by jmaloni
Thu, Aug 16th 2012 08:50 am
Mia Skinner, left, of Soda Can Earrings started selling her jewelry at the Lewiston Art Festival at the suggestion of her aunt, Carla Malstrom of Wheatfield. Mike Murawski, right, of Wheatfield creates art from stone and iron. He had a popular interactive display at the festival. (photos by Larry Austin)
Mia Skinner, left, of Soda Can Earrings started selling her jewelry at the Lewiston Art Festival at the suggestion of her aunt, Carla Malstrom of Wheatfield. Mike Murawski, right, of Wheatfield creates art from stone and iron. He had a popular interactive display at the festival. (photos by Larry Austin)

by Larry Austin

Mia Skinner has given new meaning to the phrase "pop art."

The owner of Soda Can Earrings, Skinner and her business made a return visit this weekend to the Lewiston Art Festival, the event she said where her business all started.

Skinner, 20, has been making and selling jewelry made of recycled materials since she was 12. It was Carla Malstrom of Wheatfield, Skinner's aunt, who first suggested to her niece that she set up shop at the Lewiston Art Festival.

Skinner is now a student at Carnegie Mellon University studying entrepreneurship and graphics media management with a minor in communication design.

Under her signature pink tent, Skinner sells earrings made out of recycled pop cans, beer cans, and energy drink cans, jewelry out of bottle caps, and necklaces and bracelets out of the pop tops.

"I started eight years ago because I wanted an iPod," she said. Skinner explained: "My mom goes, 'You can't get an iPod for Christmas or your birthday, you've got to make all the money yourself. You can't be using other people's money to buy this bogus machine. Don't get an iPod.' I'm like, 'But, Mom, everybody has an iPod.' She's like, 'Well, make the money up.'"

The idea to make earrings out of soda cans came to her when she was drinking a Fresca in front of her mirror.

"And then I made up one pair of earrings and wore it to school the next day and everybody wanted a pair."

She started selling her homemade jewelry at school, though selling to classmates at the district in her native Pittsburgh technically wasn't allowed. She was the only enterprise at the school that hadn't been shut down because "the teachers were buying them from me," she said.

And the bogus machine?

"I actually got the iPod in a week."

A few years later, a friend of Malstrom allowed her niece to set up shop during the festival. She subsequently earned a spot in College Alley, the Lewiston Art Festival's location dedicated to student artists.
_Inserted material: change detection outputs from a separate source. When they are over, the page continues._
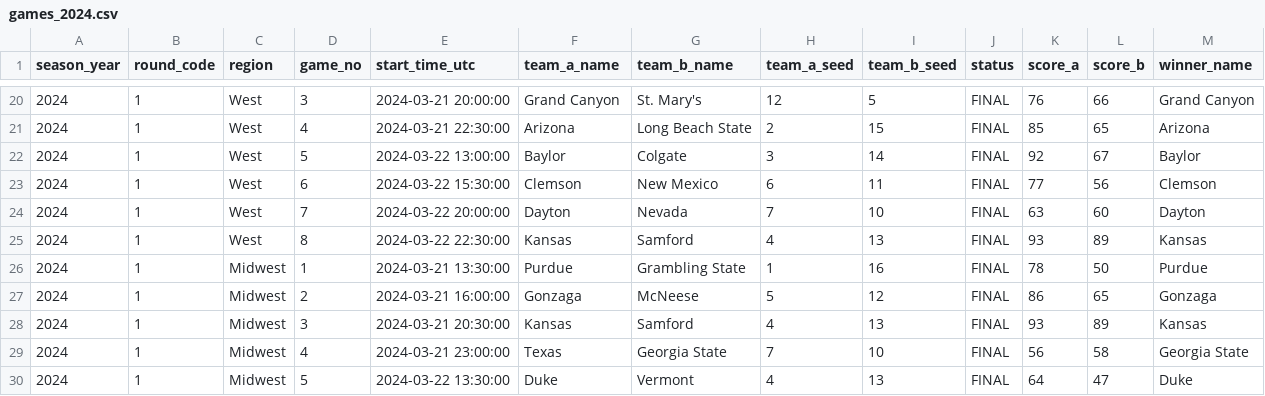
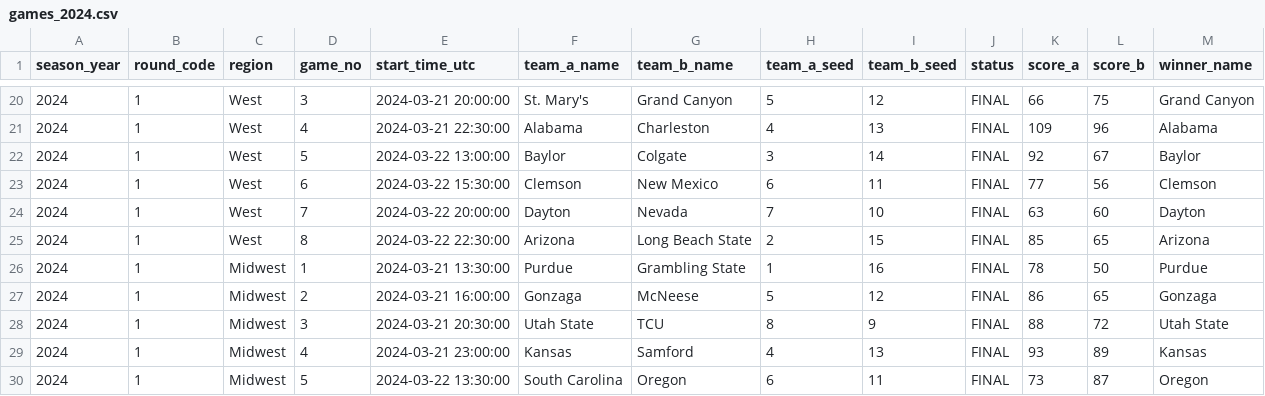
Before and after one commit to zrobers/madness_multiplier, a CSV file: backend/db/data/games_2024.csv, drawn as a sheet; only a part is shown, gaps mark what is left out; the diff covers the shown part only.

```diff
--- a/backend/db/data/games_2024.csv
+++ b/backend/db/data/games_2024.csv
@@ -20,3 +20,3 @@ season_year,round_code,region,game_no,start_time_utc,team_a_name,team_b_name,tea
-2024,1,West,3,2024-03-21 20:00:00,Grand Canyon,St. Mary's,12,5,FINAL,76,66,Grand Canyon
-2024,1,West,4,2024-03-21 22:30:00,Arizona,Long Beach State,2,15,FINAL,85,65,Arizona
+2024,1,West,3,2024-03-21 20:00:00,St. Mary's,Grand Canyon,5,12,FINAL,66,75,Grand Canyon
+2024,1,West,4,2024-03-21 22:30:00,Alabama,Charleston,4,13,FINAL,109,96,Alabama
 2024,1,West,5,2024-03-22 13:00:00,Baylor,Colgate,3,14,FINAL,92,67,Baylor
@@ -24,7 +24,7 @@ season_year,round_code,region,game_no,start_time_utc,team_a_name,team_b_name,tea
 2024,1,West,7,2024-03-22 20:00:00,Dayton,Nevada,7,10,FINAL,63,60,Dayton
-2024,1,West,8,2024-03-22 22:30:00,Kansas,Samford,4,13,FINAL,93,89,Kansas
+2024,1,West,8,2024-03-22 22:30:00,Arizona,Long Beach State,2,15,FINAL,85,65,Arizona
 2024,1,Midwest,1,2024-03-21 13:30:00,Purdue,Grambling State,1,16,FINAL,78,50,Purdue
 2024,1,Midwest,2,2024-03-21 16:00:00,Gonzaga,McNeese,5,12,FINAL,86,65,Gonzaga
-2024,1,Midwest,3,2024-03-21 20:30:00,Kansas,Samford,4,13,FINAL,93,89,Kansas
-2024,1,Midwest,4,2024-03-21 23:00:00,Texas,Georgia State,7,10,FINAL,56,58,Georgia State
-2024,1,Midwest,5,2024-03-22 13:30:00,Duke,Vermont,4,13,FINAL,64,47,Duke
+2024,1,Midwest,3,2024-03-21 20:30:00,Utah State,TCU,8,9,FINAL,88,72,Utah State
+2024,1,Midwest,4,2024-03-21 23:00:00,Kansas,Samford,4,13,FINAL,93,89,Kansas
+2024,1,Midwest,5,2024-03-22 13:30:00,South Carolina,Oregon,6,11,FINAL,73,87,Oregon
```
Also changed, not shown: 3 added rows, 3 removed rows and 43 edited cells elsewhere in this file, backend/db/data/teams_2024.csv, 5 other files.
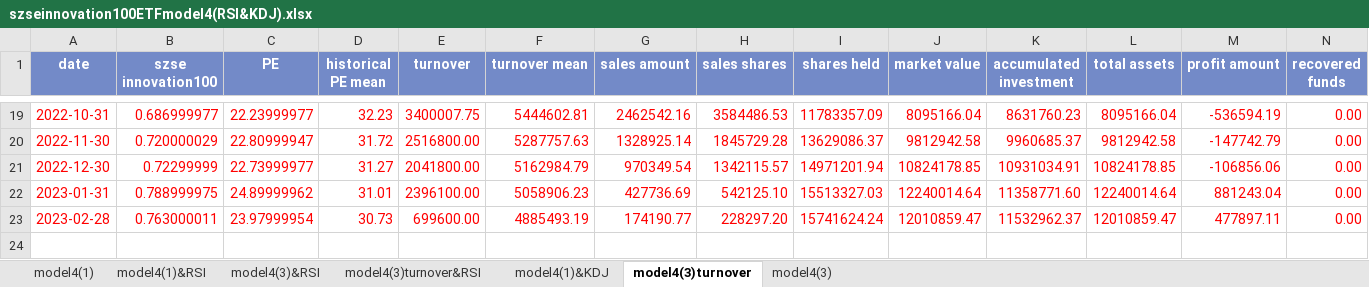
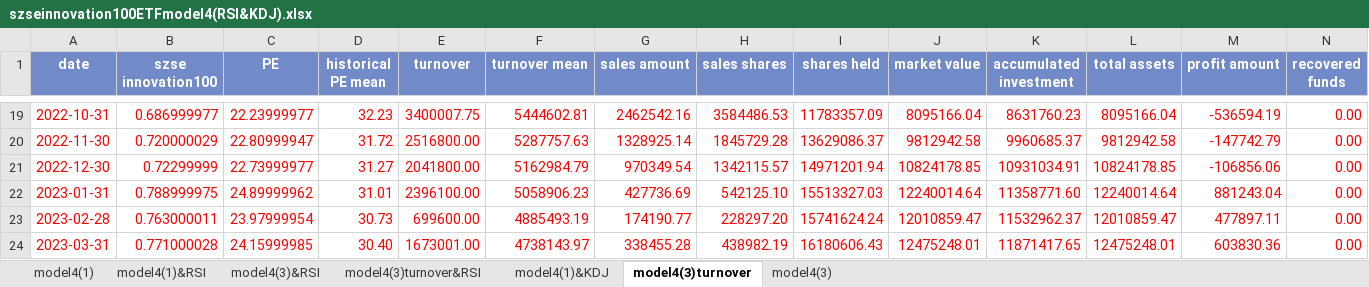
Before and after one commit to laienwei/valuationquan, an Excel workbook: lai/valuationquan/szseinnovation100ETF/szseinnovation100ETFmodel4(RSI&KDJ).xlsx, sheet model4(3)turnover, drawn as a sheet; only a part is shown, gaps mark what is left out; values as stored, in another font and other column widths than the file's, no borders; charts and pictures and conditional formats not drawn; rows hold the shown columns only; the diff names each change by its address in the sheet, - before the commit and + after, or states it on an @@ line.

```diff
--- a/lai/valuationquan/szseinnovation100ETF/szseinnovation100ETFmodel4(RSI&KDJ).xlsx (sheet model4(3)turnover)
+++ b/lai/valuationquan/szseinnovation100ETF/szseinnovation100ETFmodel4(RSI&KDJ).xlsx (sheet model4(3)turnover)
+row 24: 2023-03-31 | 0.771000028 | 24.15999985 | 30.40 | 1673001.00 | 4738143.97 | 338455.28 | 438982.19 | 16180606.43 | 12475248.01 | 11871417.65 | 12475248.01 | 603830.36 | 0.00
```
Also changed, not shown: sheet model4(1)&KDJ, sheet model4(3)turnover&RSI, sheet model4(1)&RSI, sheet model4(3)&RSI, sheet model4(3), sheet model4(1), charts or pictures, lai/valuationquan/CNIESG300index/CNIESG300indexmodel1.xlsx, lai/valuationquan/szseinnovation100ETF/szseinnovation100ETFmodel1.xlsx, 7 other files.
"I was a junior in high school when I started shows, and then when I was senior in high school I got to apply for College Alley, and I've been doing College Alley ever since," Skinner said.

She rolled some of her profits back into the business by buying tables and the trademark pink tent, a color selection not exactly to the liking of her mother.

"My mom's like, "No, you can't buy a pink tent.' I'm like, 'Well, why not?' She's like, 'It's too much.' And I go, 'Mom, no. People are going to come to the pink tent.'"

Did they ever. The pink tent was buzzing on College Alley Saturday and Sunday for the Art Festival with customers looking to put into practice the company's slogan "Reuse. Recycle. Wear."

• • •

Another veteran of the Lewiston Art Festival was Wheatfield artist Mike Murawski of M&M Iron Works. He said he's been part of the festival for seven years, selling his hard-to-describe art made of stone and iron.

"I can't even describe what this is when people ask me what I do," Murawski said. "It's hard to tell them that I make birds and stuff out of rocks."

"I think just the quality of the work and the artists make it one of the finest in Western New York I think," he said of the Lewiston Art Festival. He enjoys the event more now that Center Street is closed to vehicle traffic and the Lewiston Council on the Arts, hosts of the festival, moved the artists' tents off the sidewalk and into the street. The new setup allows Murawski's customers more space to get up close to his stone and iron ducks, turtles and birds.

"It was like a salmon run on the sidewalk," he said of the old setup. "I had people that said, 'Mike, I couldn't even stop at your booth.' "

He said the new setup is "so roomy, it's not crowded."

"People can shop your displays."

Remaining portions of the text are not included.